_YOUR OBJECTIVE_
In the data that follows, every line containing the word "shown" should be returned.

_RECORDS SUPPLIED_
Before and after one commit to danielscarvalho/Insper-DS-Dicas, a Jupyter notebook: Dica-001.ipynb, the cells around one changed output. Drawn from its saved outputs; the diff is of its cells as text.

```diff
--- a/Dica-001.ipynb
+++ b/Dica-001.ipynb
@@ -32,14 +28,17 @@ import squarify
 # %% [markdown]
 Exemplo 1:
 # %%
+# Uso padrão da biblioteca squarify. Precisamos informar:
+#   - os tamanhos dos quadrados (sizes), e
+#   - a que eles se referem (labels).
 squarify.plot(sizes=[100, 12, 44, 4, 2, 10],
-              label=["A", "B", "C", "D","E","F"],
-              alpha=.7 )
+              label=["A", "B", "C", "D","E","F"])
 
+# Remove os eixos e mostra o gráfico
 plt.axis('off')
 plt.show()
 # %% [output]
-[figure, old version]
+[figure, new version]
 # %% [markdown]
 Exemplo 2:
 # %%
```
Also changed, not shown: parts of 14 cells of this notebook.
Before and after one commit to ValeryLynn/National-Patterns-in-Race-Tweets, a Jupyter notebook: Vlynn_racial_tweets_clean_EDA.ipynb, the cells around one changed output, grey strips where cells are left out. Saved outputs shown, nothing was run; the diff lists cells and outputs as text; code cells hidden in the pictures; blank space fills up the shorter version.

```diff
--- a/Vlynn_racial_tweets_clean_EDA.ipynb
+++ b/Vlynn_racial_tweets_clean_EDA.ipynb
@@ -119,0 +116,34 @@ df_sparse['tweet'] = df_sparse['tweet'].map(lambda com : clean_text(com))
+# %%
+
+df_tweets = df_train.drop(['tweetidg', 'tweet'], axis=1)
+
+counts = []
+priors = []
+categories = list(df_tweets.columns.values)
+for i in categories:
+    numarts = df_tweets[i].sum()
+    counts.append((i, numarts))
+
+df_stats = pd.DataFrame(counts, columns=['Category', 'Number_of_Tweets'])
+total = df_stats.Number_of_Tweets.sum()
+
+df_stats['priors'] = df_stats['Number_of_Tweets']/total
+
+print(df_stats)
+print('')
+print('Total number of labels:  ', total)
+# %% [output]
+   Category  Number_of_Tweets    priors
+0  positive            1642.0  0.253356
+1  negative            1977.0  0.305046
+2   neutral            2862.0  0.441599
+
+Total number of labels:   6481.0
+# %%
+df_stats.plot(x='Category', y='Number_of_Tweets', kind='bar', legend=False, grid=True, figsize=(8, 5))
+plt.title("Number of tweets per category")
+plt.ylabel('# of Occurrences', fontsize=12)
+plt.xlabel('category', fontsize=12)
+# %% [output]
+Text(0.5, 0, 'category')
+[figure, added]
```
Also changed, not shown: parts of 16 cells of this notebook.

_SOLUTION FOR THIS EXERCISE_
Also changed, not shown: parts of 14 cells of this notebook.
Before and after one commit to ValeryLynn/National-Patterns-in-Race-Tweets, a Jupyter notebook: Vlynn_racial_tweets_clean_EDA.ipynb, the cells around one changed output, grey strips where cells are left out. Saved outputs shown, nothing was run; the diff lists cells and outputs as text; code cells hidden in the pictures; blank space fills up the shorter version.
Also changed, not shown: parts of 16 cells of this notebook.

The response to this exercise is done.